"I don't belong in here," she said. "You've made a mistake."
Paul's eyes narrowed in on her.
"About you, lady, there was no mistake."
"I'm the grand marshal," a man said, stepping forward and poking his chest out.
If it hadn't been for the meringue in his hair, the potatoes on his tie and a missing shoe, he might have passed for "grand."
Chuckling at the assembly, a couple of cops walked up behind the police chief, surveying the mass in lockup.
"What are you doing here, Amber?" Sergeant Caleb Jenkins asked.
"Caleb. Thank God." Relief poured through Amber. "That's the same thing I've been trying to find out. That lug head you call a police chief hauled me in here."
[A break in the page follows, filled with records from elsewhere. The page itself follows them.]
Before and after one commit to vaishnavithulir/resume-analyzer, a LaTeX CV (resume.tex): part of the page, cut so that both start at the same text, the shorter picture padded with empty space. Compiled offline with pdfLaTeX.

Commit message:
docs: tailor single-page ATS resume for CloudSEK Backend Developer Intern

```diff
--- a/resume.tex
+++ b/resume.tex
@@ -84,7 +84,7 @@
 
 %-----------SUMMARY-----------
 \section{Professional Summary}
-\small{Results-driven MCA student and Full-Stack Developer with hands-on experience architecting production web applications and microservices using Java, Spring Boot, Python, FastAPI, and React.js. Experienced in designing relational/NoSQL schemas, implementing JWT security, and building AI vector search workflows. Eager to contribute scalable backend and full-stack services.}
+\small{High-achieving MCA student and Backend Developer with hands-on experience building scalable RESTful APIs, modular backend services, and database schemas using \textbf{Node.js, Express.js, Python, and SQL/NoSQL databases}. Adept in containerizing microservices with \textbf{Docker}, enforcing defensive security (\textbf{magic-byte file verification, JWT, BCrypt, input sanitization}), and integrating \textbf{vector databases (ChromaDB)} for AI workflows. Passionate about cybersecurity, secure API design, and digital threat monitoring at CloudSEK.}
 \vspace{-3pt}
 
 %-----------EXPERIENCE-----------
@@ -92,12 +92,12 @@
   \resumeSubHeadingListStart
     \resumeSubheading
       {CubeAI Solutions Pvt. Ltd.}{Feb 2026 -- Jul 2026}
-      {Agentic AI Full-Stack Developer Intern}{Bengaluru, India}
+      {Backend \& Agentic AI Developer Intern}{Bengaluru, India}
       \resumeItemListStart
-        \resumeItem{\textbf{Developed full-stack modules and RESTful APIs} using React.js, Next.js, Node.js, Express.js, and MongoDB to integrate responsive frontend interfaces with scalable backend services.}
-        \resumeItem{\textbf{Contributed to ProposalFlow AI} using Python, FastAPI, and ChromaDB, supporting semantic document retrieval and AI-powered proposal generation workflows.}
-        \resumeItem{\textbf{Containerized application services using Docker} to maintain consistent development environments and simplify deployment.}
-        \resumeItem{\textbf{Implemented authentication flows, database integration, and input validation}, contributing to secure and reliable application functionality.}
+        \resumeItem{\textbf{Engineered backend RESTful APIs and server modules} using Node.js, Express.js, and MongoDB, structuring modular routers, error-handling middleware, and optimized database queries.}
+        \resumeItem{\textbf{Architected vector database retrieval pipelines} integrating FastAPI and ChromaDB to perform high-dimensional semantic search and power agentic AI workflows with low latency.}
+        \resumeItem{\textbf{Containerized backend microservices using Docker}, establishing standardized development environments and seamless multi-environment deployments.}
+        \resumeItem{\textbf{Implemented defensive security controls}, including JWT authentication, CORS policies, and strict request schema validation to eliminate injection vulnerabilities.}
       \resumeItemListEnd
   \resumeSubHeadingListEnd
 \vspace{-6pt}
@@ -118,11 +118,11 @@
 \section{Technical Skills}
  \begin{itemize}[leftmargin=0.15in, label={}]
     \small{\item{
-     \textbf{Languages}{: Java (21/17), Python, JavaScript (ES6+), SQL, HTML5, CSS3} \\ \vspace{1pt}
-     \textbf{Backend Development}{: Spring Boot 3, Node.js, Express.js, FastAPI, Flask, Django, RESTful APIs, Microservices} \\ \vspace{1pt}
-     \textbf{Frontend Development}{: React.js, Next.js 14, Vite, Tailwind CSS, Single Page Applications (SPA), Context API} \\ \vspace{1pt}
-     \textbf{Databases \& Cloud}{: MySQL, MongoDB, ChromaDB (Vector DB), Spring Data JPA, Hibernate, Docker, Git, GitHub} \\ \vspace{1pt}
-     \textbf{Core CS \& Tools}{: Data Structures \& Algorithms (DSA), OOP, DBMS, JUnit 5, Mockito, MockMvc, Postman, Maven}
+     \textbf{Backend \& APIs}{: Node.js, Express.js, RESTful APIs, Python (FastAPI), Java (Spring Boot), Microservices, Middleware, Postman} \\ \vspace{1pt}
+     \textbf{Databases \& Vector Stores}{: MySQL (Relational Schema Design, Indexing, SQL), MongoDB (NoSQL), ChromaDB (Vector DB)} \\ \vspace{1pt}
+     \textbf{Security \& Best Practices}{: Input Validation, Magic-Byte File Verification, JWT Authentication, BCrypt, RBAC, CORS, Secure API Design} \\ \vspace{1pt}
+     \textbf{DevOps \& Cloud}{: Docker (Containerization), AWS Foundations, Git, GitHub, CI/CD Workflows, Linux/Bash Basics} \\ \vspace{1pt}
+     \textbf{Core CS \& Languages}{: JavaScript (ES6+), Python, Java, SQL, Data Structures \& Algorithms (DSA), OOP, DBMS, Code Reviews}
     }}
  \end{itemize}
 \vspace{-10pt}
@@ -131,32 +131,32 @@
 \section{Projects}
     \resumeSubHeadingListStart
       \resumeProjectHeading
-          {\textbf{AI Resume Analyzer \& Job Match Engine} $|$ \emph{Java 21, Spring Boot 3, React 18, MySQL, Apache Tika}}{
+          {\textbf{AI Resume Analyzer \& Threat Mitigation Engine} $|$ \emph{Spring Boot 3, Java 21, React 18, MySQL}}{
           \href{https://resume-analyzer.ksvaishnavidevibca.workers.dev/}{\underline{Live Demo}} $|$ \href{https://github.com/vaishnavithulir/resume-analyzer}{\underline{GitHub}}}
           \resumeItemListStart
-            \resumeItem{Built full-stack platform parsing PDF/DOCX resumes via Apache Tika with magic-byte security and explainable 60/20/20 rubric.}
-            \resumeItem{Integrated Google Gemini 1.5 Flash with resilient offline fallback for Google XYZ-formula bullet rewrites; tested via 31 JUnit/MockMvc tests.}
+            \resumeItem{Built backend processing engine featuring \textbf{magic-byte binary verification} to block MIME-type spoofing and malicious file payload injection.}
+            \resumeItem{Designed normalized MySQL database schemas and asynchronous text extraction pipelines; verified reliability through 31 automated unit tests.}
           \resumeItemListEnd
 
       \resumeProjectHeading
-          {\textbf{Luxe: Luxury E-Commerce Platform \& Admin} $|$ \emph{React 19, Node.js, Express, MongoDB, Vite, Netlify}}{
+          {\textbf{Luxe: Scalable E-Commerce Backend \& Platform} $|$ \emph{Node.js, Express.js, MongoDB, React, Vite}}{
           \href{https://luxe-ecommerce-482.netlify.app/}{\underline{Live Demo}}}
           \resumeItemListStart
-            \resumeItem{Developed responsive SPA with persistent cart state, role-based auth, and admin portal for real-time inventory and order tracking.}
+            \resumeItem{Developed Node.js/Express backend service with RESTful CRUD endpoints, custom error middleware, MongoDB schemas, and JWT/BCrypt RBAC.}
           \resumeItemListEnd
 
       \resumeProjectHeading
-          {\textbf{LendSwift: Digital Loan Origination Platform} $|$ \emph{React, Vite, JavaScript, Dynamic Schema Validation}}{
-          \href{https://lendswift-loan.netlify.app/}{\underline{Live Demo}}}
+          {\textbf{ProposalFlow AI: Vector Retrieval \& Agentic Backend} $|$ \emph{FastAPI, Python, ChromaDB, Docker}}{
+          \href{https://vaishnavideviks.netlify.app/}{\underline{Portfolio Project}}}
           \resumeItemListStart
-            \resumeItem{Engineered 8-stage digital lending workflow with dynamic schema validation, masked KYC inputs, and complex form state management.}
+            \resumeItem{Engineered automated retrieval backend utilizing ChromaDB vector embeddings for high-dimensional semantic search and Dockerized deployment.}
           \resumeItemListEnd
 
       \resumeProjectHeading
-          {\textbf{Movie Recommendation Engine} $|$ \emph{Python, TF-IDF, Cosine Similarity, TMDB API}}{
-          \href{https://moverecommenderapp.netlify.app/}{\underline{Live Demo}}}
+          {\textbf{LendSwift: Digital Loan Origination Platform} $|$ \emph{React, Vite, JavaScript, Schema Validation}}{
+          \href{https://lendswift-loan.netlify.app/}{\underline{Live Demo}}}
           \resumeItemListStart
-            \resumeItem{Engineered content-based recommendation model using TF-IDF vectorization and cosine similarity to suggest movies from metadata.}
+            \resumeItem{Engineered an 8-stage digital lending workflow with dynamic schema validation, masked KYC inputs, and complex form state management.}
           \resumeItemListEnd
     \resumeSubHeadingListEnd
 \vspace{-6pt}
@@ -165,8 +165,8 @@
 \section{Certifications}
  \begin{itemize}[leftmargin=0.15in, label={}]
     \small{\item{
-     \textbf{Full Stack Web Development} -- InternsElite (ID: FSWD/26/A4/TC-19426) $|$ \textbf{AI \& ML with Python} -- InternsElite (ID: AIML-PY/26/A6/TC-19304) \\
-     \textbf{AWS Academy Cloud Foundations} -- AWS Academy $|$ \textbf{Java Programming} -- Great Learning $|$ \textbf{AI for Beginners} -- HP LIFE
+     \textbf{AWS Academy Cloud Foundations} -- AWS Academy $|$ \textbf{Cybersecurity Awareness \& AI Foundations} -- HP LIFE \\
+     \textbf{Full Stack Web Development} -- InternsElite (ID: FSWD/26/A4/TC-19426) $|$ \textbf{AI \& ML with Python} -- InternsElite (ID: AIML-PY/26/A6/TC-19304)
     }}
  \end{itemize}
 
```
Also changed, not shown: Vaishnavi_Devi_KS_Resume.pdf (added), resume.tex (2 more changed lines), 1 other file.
People behind her snickered.
A muscle flickered angrily in Paul's jaw. Though locked bars separated them, Amber stepped back.
"Uh," Caleb started. "I, uh . . . He's not a . . ." The sergeant didn't meet her gaze, focusing instead on something on his boots.
"There's been some kind of mix-up, Chief," the sergeant said, marshaling his vocabulary and coming to her defense. "This is Amber Montgomery. She's not a Reveler. She's a caterer."
Paul didn't look convinced of her innocence. "You threatened me with a knife."
Amber glared up at him, not letting the physical disparity of their heights dissuade her. "I am a caterer. If you'd done any kind of police work, you'd know that that was a carving knife. But how could you do any real police work -- you were too busy shoving me around."
Amber thrust her wrists in front of him. "Look." Two bruises marred her pale skin.
Paul looked horrified, "What happened to you? Did somebody in the cage do that to you?"
"No, Chief Evans. You did. And you better believe that I'm filing a formal complaint."
She whirled back toward Caleb. "Who hires the police chief?"
"Uh." He looked from Amber to Paul. "Uh..."
"The mayor," Paul supplied.
Just then a commotion in the hallway interrupted them. The main doors burst open. Wayside's mayor strode in, followed by a reporter and a photographer from the Wayside Gazette and a frantic-looking Haley Brandon-Dumaine.
Copyright © 2004 Felicia l. Mason
Posted August 18, 2010
No text was provided for this review.